"The heavy-punishing move highlights the management’s commitment to minimize future disruptions," Yeap Jun Rong, IG Asia's market analyst, wrote in a note.

"The cuts may also help to offset some of the higher compliance costs, higher operational costs and costs set aside to enhance system resiliency, and limit its overall impact on their earnings."

The pay cuts come as DBS, which is also Southeast Asia's biggest bank by assets, maintained its guidance for net interest income for 2024 at around last year's levels after posting a 2% rise in fourth quarter net profit that beat expectations.

"I think that's a good element of governance," CEO Gupta told reporters in an earnings briefing. "If you can establish accountability and figure you know that people take responsibility for making fixes, that's a good place to start."

DBS shares rose nearly 3% on Wednesday, outperforming the benchmark index's 1% gain.

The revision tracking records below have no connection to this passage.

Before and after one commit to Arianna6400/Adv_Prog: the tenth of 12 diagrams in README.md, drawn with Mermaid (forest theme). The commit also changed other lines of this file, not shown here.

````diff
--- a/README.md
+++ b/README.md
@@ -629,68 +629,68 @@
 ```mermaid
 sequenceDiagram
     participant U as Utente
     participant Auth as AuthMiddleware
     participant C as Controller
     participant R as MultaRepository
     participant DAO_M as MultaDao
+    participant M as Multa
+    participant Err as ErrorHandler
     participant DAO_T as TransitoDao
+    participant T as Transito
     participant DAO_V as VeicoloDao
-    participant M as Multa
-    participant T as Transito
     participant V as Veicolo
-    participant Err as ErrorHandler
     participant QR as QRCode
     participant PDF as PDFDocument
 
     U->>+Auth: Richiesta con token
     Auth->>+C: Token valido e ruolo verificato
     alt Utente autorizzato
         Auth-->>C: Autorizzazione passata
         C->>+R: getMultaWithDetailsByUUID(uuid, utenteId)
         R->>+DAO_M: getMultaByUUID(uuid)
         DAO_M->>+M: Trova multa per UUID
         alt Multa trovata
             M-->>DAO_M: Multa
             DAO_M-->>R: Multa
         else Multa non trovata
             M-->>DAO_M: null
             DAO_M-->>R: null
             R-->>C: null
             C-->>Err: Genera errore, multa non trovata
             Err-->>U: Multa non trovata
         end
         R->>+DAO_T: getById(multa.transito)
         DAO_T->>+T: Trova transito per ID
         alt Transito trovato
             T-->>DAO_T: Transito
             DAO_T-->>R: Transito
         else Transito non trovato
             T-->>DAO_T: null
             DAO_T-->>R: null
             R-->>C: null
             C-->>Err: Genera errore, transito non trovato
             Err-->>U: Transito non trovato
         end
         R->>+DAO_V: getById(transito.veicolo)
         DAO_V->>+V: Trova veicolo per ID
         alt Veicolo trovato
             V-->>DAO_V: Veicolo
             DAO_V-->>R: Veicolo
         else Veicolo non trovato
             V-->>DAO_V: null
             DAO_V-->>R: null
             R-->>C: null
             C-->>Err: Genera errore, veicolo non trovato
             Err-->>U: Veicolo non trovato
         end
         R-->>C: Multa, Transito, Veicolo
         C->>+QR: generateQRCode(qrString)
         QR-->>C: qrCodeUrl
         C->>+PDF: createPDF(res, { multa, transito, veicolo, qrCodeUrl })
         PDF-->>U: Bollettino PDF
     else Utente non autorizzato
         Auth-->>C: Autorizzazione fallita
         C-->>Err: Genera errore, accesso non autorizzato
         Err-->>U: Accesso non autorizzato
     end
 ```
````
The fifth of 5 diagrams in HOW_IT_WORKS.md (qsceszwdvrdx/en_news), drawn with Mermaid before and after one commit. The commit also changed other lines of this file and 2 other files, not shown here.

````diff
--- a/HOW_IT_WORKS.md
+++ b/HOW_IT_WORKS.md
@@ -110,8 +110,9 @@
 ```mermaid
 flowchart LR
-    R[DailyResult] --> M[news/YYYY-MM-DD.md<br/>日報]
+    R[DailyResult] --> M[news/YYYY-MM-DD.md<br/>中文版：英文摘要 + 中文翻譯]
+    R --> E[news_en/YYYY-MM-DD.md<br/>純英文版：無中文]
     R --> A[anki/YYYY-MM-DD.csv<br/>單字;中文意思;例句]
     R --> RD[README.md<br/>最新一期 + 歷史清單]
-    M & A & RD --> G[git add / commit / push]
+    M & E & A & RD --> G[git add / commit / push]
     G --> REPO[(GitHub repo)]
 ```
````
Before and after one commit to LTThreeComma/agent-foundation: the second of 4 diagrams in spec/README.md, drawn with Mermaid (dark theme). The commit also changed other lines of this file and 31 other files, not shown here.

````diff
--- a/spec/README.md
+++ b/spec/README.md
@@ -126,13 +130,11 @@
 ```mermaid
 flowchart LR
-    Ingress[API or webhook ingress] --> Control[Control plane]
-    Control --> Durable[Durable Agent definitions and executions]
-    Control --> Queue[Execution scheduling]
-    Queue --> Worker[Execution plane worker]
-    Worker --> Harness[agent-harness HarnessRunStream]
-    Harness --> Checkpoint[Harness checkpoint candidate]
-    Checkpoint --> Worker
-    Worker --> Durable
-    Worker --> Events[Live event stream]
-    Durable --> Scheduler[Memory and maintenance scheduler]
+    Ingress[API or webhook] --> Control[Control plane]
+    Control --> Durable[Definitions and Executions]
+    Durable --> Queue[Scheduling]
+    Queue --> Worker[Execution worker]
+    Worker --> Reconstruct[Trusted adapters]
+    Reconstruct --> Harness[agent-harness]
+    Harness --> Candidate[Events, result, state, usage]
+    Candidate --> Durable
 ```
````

Commenting on the results, Gupta said return on equity (ROE) is expected to be 15% to 17% for this year and fee income growth in double-digits.

Net interest margin (NIM), a key profitability gauge, for the full year is expected to be slightly below fourth quarter NIM of 2.13%.


Singapore banks' profit growth momentum is poised to slow as central banks pivot toward rate cuts and volatile markets weigh on the wealth business.

DBS, the first Singapore lender to report this earnings season, said October-December net profit grew to S$2.39 billion ($1.78 billion) from S$2.34 billion a year earlier on the back of a 9% increase in total income.

This beat the mean estimate of S$2.37 billion from four analysts, according to LSEG data.

DBS proposed a final dividend of 54 Singapore cents per share and a 1-for-10 bonus issue.

The NIM of 2.13% during the quarter was up from 2.05% a year earlier.

Full-year annual profit jumped 26% to S$10.3 billion. ROE climbed to a record high of 18% from 15% a year ago.

In November, Singapore's central bank barred DBS from acquiring new businesses or making non-essential IT changes for a six-month period to ensure it focuses on shoring up its digital banking services.

Gupta said on Wednesday DBS is making good progress in making its technology more resilient. ($1 = 1.3430 Singapore dollars) (Reporting by Yantoultra Ngui; Additional reporting by Ankur Banerjee in Singapore; Editing by Lisa Shumaker, Sam Holmes and Muralikumar Anantharaman)